On February 16, 2017, Texas State Representative Gary Elkins filed H.B. 1995 to amend the Texas Uniform Trade Secrets Act (TUTSA). The bill is the product of months of study completed by a Working Group consisting of members of the Trade Secrets Committee of the Intellectual Property Section of the State Bar of Texas and the Business Law Section of the State Bar of Texas. As a result of that study, the Working Group (of which I was a member) determined that there were four key concerns with TUTSA that needed to be addressed:
- TUTSA never defined the phrase “clear and convincing” or “wilful and malicious” found in the statute.
- In May 2016, Congress passed the Defend Trade Secrets Act (DTSA), a federal law that created a civil cause of action for misappropriation of trade secrets. DTSA generally mirrors TUTSA’s language; however, there are there are some differences that could result in non-uniformity of trade secret law in Texas.

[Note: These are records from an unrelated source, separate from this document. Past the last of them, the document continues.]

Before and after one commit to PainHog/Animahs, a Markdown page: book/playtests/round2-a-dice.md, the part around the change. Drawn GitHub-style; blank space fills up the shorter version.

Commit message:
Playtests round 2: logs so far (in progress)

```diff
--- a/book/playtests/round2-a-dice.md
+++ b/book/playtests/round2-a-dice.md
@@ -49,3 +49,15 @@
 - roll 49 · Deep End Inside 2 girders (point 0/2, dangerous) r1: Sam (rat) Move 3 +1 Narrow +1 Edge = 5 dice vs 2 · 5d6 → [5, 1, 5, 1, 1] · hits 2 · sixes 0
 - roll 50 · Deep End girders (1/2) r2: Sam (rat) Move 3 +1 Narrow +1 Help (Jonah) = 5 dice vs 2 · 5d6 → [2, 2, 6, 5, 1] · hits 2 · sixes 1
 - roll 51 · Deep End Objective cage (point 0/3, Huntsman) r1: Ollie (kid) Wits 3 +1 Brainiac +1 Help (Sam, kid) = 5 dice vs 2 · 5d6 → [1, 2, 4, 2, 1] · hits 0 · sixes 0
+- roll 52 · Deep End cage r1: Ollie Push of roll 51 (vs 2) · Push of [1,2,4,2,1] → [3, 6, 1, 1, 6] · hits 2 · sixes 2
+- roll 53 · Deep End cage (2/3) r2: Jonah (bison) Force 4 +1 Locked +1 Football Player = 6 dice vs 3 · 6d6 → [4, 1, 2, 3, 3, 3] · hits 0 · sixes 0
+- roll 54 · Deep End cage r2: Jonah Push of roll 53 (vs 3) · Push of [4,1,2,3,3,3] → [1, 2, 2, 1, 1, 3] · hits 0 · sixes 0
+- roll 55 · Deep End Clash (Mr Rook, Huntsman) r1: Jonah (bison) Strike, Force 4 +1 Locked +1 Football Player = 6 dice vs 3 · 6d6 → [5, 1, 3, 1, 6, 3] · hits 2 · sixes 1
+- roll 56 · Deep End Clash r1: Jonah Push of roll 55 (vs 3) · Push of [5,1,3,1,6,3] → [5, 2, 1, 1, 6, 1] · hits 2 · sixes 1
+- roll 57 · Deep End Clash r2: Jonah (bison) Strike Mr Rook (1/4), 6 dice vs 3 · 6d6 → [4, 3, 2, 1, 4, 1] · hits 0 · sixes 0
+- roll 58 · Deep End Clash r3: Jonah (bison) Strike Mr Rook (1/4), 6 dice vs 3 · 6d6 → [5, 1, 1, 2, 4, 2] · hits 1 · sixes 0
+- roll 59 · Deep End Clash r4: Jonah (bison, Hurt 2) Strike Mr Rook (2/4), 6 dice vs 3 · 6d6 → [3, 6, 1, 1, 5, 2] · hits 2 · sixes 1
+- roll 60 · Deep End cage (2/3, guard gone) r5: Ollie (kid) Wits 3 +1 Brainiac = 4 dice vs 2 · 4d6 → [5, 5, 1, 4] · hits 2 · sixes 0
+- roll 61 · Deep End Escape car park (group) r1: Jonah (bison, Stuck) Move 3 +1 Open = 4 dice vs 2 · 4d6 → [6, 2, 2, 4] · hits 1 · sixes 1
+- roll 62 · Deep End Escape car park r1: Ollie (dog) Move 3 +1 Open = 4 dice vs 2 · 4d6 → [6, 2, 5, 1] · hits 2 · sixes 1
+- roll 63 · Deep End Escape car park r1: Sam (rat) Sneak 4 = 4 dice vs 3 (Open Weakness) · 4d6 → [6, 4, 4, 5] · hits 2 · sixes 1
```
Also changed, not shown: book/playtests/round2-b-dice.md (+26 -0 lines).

- Several Working Group members noted a problem with Texas courts requiring litigants to follow Texas Rule of Civil Procedure 76a’s cumbersome process to seal court records. Under Texas Rule of Civil Procedure 76a, court records are presumed open, and litigants must post a public notice announcing a motion to seal court records and give the public an opportunity to be heard at the hearing. The Working Group viewed these requirements as in conflict with the presumption in favor of granting protective orders to preserve the secrecy of trade secrets and contrary to TUTSA, which was designed to give litigants reasonable assurances that their trade secrets would be kept confidential during litigation.
- TUTSA does not incorporate the balancing test outlined in the Texas Supreme Court case In re M-I L.L.C., 505 S.W.3d 569 (2016).
In my future posts, I’ll provide a more in-depth analysis of the proposed changes to TUTSA. In the meantime, you can track H.B. 1995’s history and review its text here.